Only 1 vial of COVID-19 vaccine has gone to waste in N.W.T., says health official

·2 min read

The N.W.T. health department says it's at a net-zero waste of the COVID-19 vaccine, nearly a month after inoculations began.

One vial of the Moderna vaccine was wasted in a clinic where they "couldn't find someone to receive a dose" after it was already opened, a spokesperson for the Department of Health and Social Services said. However, he says that was offset due to extra doses in some other vials.

"When we open a vial, we try our best to ensure it is fully used. In some instances we can procure 11 doses from a vial, we usually get 10," Damien Healy explained in an email.

The N.W.T. started vaccinating priority residents on Dec. 31, after receiving the first shipment of 7,200 doses of the Moderna vaccine. Residents who are high-risk, elderly, in long-term care facilities, with chronic diseases, live in remote communities, or are front-line workers are among the priority groups.

Health officials have been travelling to remote communities all month, with the last community vaccine clinic being held this week in Fort Good Hope.

N.W.T. Department of Health and Social Service
N.W.T. Department of Health and Social Service
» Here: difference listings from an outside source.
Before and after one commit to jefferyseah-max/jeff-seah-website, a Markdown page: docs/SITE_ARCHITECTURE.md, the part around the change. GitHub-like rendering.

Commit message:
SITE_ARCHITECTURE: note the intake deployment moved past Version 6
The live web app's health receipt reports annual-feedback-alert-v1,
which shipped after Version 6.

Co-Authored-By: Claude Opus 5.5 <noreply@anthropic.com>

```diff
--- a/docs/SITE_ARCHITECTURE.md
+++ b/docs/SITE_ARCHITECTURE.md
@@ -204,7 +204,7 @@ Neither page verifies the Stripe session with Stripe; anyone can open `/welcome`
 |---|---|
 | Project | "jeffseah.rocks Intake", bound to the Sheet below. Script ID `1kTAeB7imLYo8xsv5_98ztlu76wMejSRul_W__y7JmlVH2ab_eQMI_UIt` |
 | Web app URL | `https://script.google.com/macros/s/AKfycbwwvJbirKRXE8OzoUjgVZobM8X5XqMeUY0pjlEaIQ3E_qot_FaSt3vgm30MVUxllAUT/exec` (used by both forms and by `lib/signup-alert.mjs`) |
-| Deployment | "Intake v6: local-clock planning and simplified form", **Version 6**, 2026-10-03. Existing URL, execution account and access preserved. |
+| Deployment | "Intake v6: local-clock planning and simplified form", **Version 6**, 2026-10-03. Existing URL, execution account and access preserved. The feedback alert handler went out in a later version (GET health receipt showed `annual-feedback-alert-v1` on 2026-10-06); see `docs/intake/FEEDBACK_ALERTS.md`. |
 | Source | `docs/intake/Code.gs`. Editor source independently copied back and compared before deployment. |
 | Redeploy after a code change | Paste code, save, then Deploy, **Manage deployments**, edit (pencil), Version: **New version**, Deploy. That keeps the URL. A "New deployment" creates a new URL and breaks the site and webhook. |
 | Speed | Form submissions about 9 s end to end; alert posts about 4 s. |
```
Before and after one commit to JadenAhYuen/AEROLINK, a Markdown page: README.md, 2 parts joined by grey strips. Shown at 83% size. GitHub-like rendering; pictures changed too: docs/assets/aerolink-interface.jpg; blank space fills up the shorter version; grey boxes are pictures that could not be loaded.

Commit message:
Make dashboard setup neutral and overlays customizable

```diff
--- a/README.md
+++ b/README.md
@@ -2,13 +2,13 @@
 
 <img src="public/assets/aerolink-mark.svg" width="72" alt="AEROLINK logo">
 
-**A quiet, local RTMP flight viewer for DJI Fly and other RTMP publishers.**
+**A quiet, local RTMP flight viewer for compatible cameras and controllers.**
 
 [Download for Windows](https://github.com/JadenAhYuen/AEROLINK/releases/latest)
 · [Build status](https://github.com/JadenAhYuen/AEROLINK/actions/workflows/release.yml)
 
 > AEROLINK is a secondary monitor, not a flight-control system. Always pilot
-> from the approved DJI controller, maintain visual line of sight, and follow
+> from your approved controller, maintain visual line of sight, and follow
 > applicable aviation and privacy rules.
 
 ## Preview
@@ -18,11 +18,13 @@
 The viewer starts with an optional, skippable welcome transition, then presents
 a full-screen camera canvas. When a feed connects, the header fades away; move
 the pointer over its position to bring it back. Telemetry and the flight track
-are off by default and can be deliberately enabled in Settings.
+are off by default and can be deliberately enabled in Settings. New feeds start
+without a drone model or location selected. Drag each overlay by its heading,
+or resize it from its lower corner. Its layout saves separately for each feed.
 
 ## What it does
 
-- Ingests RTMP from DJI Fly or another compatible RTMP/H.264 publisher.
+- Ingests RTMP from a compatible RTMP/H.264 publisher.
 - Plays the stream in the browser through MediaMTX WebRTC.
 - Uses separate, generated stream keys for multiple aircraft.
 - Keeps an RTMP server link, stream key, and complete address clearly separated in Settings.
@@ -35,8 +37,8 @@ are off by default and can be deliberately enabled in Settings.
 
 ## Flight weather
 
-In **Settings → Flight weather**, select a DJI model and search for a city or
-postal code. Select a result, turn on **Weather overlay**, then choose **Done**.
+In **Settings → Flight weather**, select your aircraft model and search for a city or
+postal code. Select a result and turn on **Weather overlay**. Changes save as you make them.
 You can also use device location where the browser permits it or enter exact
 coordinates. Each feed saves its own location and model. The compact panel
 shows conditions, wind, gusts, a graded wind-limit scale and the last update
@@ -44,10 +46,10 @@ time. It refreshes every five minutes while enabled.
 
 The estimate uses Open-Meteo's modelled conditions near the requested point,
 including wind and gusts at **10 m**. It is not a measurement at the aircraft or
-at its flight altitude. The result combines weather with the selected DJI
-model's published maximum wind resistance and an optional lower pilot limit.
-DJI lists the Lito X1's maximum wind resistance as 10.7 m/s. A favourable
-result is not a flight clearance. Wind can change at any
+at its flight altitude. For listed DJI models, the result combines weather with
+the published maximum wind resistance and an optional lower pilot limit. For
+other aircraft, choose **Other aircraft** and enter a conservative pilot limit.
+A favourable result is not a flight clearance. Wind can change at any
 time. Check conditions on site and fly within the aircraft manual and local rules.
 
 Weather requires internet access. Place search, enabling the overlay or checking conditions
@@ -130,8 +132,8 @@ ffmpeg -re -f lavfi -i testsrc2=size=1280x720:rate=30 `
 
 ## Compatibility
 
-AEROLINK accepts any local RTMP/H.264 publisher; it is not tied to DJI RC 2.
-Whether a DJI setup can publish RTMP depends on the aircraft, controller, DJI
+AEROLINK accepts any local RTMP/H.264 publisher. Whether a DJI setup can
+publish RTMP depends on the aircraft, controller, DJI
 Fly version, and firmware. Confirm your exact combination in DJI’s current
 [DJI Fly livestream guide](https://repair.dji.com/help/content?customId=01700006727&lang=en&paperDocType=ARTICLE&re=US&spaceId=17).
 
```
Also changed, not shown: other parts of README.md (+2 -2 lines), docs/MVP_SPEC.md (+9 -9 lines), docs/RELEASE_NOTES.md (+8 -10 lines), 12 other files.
Healy said on Tuesday that all the vaccines are tracked and are returned if they're not used in a community, saying as of now, they're sitting at less than 0.01 per cent waste.

"We are very pleased with our roll-out efforts to date. Community champions, including chiefs, elders and nurses in the community have risen to the task. We are on track," said Damien Healy in an email.

When asked about any hesitancy among residents to take the vaccine, Healy said the department is "always open to discuss" concerns.

"It's important for residents to seek out their own information and conduct their own research from trusted sources."

N.W.T. Health and Social Service Authority
N.W.T. Health and Social Service Authority

The government is aiming to have 75 per cent of the territory's adult population vaccinated by the end of March, expecting to receive 51,000 doses by then. Healy said they are still on track for that to happen.

Healy said the non-priority eligible population can expect their first dose in March. The Moderna vaccine requires a second dose approximately one month after the first.

There are currently six active cases of COVID-19 in the N.W.T. A cluster of cases was detected in Fort Liard, and the community is under a containment order to prevent further spread.

Starting Tuesday, the department opened up additional appointments between Jan. 26 to 28 at the Multiplex DND Gym for Yellowknife residents over the age of 60, and anyone who is at a higher risk of exposure to COVID-19 and at high-risk of severe disease.